Both the United Nations (UN) Security Council and the Peace and Security Council (PSC) of the African Union (AU) have a vested interest in conducting more effective peace operations in Africa. Both councils want to build on the various UN-AU peace and security coordination mechanisms that have been established since 2006 and support the implementation of the AU’s principle of “non-indifference.” In many respects, considerable progress has been made with the UN and AU enjoying a deep, multidimensional and maturing relationship. Yet disagreements remain over how best to respond to particular peace and security challenges in Africa, and the AU still suffers from important capability gaps with respect to peace operations.
The Security Council and the UN Peacebuilding CommissionPublished April 18, 2013
This Special Research Report examines the work of the UN Peacebuilding Commission (PBC)—a relatively recent addition to the UN system—mainly in the country-specific contexts of its work: Sierra Leone, Burundi, Liberia, Guinea-Bissau, Central African Republic and Guinea. It will strive to provide new insights into the important issue of Security Council working methods based on how the Council interacts with the work of the PBC and absorbs this relationship into the broader focus of the Council.
Advancing Peace and Security in AfricaPublished April 3, 2013
This chapter is part of Top Five Reasons Africa Should be a Priority for the United States. African countries face various security challenges from violent extremist organizations, which are inextricably linked to U.S. national security. In a complex and globalized security environment, having strong and capable partners on the African continent to tackle transnational challenges advances U.S. national security interests. In this regard, the growing capabilities of African countries to respond to regional security challenges are an asset to the United States. Globally, African nations account for 10 out of the top 20 contributors to United Nations peacekeeping missions. Furthermore, African countries and the regional organizations to which they belong are starting to play a larger role in leading peacekeeping operations on the continent through the African Union Mission in Somalia (AMISOM), the AU-UN Hybrid Operation in Darfur (UNAMID) and the possible African-led International Support Mission in Mali (AFISMA).
Promoting Peace in the Post-2015 Framework: The Role of Rising PowersPublished February 1, 2013

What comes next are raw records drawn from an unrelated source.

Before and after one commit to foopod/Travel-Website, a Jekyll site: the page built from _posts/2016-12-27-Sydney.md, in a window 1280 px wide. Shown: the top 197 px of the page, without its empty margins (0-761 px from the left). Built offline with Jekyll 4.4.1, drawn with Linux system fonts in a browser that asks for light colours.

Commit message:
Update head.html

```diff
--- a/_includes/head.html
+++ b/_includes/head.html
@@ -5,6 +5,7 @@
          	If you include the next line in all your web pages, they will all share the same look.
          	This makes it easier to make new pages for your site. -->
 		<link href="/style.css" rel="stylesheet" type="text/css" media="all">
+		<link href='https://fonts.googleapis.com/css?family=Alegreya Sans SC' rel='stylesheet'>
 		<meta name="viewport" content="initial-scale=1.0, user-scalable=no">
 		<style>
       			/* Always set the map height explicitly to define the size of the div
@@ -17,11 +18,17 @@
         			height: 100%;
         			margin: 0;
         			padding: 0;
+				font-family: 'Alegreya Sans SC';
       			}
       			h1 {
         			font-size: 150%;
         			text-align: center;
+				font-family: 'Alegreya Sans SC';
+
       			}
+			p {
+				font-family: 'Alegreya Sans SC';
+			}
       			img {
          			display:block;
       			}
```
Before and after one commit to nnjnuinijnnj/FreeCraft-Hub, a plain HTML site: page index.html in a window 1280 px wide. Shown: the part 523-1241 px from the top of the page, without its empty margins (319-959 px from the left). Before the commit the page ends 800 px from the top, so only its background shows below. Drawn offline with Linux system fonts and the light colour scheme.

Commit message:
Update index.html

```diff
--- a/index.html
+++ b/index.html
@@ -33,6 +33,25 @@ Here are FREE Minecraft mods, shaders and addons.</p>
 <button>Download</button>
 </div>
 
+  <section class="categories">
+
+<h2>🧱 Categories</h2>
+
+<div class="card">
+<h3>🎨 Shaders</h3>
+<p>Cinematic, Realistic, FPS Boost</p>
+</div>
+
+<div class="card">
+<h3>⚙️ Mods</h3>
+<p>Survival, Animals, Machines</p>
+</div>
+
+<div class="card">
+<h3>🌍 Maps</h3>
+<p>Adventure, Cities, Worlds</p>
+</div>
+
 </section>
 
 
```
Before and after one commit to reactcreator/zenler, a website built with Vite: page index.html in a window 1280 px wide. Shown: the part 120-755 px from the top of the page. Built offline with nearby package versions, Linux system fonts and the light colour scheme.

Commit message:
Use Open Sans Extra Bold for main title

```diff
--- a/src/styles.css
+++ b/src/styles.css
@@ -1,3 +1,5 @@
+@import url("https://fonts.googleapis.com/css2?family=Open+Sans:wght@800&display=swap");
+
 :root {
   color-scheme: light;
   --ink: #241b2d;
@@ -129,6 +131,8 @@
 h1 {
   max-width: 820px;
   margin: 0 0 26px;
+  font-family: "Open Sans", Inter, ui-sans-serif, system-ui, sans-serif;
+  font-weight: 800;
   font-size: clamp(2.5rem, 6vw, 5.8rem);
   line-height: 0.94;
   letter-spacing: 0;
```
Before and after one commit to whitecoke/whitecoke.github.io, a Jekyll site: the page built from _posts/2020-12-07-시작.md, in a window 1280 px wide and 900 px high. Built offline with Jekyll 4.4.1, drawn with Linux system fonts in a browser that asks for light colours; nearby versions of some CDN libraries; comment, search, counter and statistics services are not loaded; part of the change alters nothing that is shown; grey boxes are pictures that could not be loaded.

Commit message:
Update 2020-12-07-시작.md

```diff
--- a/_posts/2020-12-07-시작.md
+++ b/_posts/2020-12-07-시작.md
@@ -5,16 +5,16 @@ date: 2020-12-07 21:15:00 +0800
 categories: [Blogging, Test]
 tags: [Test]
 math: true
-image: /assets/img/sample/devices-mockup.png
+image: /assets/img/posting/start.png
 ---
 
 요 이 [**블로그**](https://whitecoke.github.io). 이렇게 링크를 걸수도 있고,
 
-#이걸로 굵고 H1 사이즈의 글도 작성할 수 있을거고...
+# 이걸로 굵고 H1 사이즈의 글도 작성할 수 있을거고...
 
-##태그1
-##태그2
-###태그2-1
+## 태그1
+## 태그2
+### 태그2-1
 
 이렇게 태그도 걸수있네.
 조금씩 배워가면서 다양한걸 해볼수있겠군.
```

The international consultations underway to set out a new development framework post-2015 present an opportunity to reassess and refresh policy approaches to conflict- affected states. For this to be effective, rising powers, such as China, India, and Brazil, must be involved in and contribute to the debate. There is now a real opportunity to develop a legitimate global framework for conflict-affected states, traditional donors, rising powers, and others to agree on a set of genuinely shared goals and indicators that can guide their engagement and facilitate greater cooperation, coordination, and coherence.
Enhancing European Military and Police Contributions to UN PeacekeepingPublished February 1, 2013
Demand for United Nations peacekeeping has been a consistent feature of the post–Cold War internationalpeace and security agenda. Today, the UN Department of Peacekeeping Operations manages sixteen missionsacross the globe, using more than 80,000 troops, more than 13,000 police, and nearly 2,000 military observers,in addition to approximately 20,000 civilian personnel.
Peace, Justice, and Reconciliation in AfricaPublished January 31, 2013
Ending impunity and promoting justice and reconciliation reflect core objectives underpinning the African Union. Amid renewed debate about justice and peace on the African continent, this report investigates the issue of impunity and its relationship with peace, justice, reconciliation, and healing. The report proposes a draft Policy Framework on Transitional Justice for adoption by the relevant organs of the AU and recommends an advocacy role for the Panel of the Wise in promoting and reinforcing guiding principles on the rule of law and transitional justice across the African continent.